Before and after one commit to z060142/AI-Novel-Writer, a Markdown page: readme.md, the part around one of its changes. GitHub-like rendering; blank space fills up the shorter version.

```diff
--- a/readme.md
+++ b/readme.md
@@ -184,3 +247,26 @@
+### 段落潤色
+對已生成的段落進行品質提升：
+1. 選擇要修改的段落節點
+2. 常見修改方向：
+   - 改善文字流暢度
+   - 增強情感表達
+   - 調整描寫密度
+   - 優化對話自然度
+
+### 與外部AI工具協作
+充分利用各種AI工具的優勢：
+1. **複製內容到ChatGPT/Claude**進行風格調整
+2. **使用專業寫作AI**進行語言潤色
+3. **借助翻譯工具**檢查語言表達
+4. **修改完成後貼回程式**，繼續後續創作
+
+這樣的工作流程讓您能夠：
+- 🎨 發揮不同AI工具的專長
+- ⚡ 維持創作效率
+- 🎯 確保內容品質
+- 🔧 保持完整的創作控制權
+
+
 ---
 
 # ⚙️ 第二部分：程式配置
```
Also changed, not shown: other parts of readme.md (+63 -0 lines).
--
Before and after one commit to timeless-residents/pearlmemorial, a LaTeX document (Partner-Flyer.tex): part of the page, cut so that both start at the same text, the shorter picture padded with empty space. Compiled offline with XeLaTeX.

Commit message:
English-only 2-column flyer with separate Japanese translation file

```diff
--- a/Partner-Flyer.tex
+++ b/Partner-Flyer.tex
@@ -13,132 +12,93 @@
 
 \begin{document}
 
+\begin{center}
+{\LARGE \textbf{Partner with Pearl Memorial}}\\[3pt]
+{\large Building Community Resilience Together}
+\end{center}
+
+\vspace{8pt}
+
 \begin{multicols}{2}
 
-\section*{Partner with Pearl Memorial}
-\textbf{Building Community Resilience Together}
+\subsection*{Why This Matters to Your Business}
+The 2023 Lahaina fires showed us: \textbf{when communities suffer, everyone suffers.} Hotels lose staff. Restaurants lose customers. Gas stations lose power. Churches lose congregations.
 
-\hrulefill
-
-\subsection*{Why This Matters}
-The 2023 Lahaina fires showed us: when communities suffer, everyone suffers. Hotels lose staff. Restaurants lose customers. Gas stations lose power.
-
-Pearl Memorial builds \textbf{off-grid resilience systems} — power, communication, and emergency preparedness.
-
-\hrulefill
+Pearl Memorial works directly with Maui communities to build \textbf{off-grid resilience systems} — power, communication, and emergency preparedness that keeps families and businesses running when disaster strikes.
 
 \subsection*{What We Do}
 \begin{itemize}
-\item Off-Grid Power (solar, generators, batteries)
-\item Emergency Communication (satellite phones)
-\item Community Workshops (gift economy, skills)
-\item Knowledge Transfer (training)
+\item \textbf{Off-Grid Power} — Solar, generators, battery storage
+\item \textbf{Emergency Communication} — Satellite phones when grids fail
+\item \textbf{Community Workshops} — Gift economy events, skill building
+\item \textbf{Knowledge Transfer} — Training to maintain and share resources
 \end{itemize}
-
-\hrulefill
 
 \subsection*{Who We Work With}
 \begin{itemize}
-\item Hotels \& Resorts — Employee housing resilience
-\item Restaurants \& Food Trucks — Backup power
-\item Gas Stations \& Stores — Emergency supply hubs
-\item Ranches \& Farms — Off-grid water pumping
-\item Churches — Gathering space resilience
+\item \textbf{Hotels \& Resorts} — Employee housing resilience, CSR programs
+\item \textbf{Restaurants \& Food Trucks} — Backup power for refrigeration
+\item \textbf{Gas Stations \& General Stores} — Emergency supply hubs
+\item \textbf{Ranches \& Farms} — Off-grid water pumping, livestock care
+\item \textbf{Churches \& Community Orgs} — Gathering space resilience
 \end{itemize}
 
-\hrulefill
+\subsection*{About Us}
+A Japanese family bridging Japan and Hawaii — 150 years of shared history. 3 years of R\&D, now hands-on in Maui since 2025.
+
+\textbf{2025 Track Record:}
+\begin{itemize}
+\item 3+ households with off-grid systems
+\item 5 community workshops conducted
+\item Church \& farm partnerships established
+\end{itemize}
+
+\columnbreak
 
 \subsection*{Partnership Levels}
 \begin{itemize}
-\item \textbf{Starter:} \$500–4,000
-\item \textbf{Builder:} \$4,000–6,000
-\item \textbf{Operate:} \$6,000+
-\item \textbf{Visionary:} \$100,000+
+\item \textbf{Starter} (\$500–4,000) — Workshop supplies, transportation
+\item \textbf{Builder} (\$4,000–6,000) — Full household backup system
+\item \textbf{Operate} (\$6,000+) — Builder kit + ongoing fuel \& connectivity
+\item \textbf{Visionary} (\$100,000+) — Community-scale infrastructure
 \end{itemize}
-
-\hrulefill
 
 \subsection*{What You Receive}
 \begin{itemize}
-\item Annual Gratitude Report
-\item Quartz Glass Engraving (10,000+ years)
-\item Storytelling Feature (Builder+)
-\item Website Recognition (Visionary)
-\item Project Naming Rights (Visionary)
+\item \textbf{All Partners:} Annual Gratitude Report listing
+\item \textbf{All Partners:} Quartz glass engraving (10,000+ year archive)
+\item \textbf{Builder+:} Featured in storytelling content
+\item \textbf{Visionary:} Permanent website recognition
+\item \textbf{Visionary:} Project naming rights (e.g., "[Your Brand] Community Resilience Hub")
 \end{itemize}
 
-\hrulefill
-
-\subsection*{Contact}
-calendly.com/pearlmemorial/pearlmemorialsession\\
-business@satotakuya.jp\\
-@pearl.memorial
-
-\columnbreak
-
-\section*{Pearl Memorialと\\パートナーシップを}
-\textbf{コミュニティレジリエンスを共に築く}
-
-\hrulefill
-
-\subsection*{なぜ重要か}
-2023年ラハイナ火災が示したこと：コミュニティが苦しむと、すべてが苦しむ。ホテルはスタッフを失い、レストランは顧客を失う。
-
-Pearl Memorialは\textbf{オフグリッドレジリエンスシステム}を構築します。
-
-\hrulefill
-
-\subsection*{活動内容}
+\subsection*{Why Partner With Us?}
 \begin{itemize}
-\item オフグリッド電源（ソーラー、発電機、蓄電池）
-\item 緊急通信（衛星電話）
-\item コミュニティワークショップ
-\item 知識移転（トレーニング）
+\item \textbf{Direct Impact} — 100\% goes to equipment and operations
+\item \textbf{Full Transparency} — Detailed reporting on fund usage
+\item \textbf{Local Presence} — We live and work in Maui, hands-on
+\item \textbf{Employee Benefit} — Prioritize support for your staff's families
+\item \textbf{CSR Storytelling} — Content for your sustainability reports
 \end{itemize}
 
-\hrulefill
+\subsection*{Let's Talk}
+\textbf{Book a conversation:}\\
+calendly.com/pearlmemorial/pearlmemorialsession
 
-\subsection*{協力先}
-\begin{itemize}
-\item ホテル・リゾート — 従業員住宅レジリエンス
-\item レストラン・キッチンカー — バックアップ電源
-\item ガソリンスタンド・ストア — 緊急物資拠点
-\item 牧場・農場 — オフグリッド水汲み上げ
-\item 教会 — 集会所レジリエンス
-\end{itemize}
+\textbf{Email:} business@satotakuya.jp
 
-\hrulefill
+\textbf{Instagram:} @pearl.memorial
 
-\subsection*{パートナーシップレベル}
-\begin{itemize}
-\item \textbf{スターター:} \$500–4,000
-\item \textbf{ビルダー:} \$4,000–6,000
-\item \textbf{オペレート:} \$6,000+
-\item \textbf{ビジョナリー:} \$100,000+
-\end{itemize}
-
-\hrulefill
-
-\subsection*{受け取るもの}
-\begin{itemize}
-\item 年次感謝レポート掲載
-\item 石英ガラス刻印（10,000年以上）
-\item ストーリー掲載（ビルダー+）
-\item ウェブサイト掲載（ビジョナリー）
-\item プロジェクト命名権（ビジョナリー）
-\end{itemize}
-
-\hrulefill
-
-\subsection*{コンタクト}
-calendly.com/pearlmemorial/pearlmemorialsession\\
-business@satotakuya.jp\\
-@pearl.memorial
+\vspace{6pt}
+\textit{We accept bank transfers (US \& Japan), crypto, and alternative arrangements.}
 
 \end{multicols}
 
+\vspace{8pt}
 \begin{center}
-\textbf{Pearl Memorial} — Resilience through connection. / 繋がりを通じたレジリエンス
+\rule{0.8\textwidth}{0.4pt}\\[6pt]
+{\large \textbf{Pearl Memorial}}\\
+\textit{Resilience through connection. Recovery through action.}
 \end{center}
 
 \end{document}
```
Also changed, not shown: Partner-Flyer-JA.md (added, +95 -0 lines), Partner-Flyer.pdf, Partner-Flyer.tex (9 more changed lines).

◆ WHAT TO WORK ON
Provide only the number of lines from the material above that include the word "document".

◆ TASK RESPONSE
3